• [PROBLEM]
Check every line of the entries for "this", and copy the lines that hold it.

RECORDS SUPPLIED START

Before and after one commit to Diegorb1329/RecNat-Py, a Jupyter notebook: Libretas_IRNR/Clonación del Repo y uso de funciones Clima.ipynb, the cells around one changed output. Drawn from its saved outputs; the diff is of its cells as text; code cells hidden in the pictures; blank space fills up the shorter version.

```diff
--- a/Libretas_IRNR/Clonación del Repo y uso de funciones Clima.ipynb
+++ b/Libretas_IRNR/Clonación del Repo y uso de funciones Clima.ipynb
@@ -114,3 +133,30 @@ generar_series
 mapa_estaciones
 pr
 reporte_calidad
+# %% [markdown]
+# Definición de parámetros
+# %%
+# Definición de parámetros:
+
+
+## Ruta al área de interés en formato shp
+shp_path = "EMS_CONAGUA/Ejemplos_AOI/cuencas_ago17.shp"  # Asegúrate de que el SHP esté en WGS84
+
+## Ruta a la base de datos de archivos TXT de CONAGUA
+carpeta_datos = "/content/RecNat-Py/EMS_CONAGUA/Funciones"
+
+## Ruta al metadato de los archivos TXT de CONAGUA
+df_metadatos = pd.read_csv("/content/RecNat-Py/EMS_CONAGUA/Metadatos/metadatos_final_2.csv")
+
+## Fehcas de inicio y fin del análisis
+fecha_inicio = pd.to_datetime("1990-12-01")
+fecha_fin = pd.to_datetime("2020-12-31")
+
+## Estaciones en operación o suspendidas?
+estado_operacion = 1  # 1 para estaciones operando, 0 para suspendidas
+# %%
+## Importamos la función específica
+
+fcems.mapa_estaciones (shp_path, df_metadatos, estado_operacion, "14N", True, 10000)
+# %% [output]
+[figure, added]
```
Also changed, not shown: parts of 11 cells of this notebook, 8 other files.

RECORDS SUPPLIED END
RECORDS SUPPLIED START

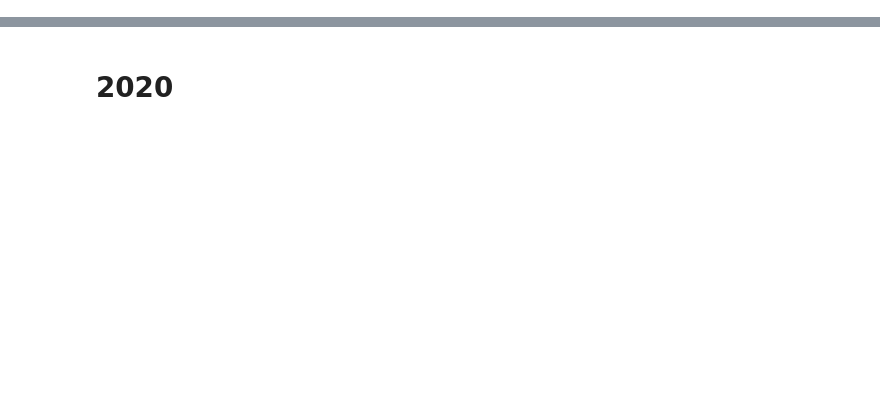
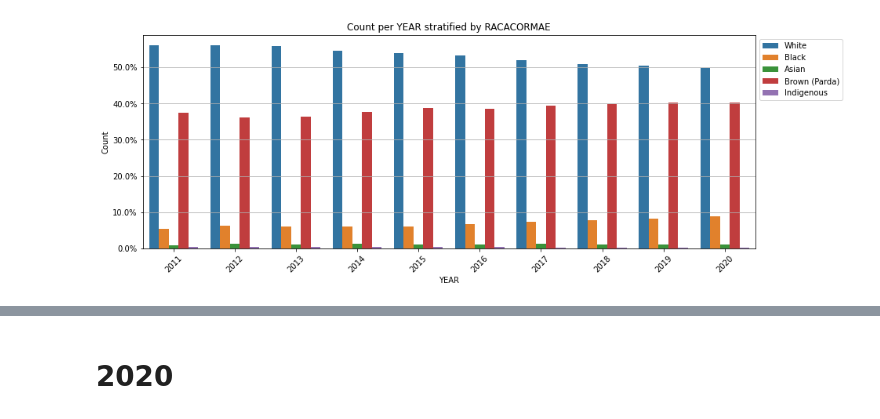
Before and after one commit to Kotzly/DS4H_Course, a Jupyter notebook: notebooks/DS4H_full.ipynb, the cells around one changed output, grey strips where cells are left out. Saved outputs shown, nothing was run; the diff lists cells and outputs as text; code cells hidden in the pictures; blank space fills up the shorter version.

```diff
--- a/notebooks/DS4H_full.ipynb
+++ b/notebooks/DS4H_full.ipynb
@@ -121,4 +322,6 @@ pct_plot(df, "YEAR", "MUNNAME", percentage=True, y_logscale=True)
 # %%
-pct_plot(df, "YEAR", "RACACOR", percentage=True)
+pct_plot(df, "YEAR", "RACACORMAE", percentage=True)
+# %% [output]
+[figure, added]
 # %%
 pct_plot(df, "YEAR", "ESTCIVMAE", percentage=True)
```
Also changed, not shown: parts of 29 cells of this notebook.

RECORDS SUPPLIED END
RECORDS SUPPLIED START

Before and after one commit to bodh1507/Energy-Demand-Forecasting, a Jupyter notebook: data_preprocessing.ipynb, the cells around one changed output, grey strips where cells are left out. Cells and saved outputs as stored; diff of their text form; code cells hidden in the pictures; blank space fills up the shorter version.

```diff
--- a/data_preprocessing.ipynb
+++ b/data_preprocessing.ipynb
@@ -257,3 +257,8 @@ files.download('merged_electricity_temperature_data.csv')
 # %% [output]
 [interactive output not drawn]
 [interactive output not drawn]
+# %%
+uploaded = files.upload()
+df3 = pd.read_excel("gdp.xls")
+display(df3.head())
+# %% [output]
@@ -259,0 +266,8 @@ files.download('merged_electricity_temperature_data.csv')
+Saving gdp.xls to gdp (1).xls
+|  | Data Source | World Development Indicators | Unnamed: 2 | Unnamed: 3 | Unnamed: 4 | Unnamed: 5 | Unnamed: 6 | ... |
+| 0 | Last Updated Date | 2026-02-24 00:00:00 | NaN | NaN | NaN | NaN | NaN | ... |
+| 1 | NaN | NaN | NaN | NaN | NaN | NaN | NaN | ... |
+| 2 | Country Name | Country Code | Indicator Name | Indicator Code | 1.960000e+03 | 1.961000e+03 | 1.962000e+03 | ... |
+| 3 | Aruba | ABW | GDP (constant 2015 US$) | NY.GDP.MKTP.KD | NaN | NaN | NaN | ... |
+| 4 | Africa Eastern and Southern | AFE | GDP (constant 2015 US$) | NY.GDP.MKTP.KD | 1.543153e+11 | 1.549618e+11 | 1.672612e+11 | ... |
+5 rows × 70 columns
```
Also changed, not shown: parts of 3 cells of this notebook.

RECORDS SUPPLIED END

• [WRITTEN RESPONSE]
Also changed, not shown: parts of 11 cells of this notebook, 8 other files.
Also changed, not shown: parts of 29 cells of this notebook.
Also changed, not shown: parts of 3 cells of this notebook.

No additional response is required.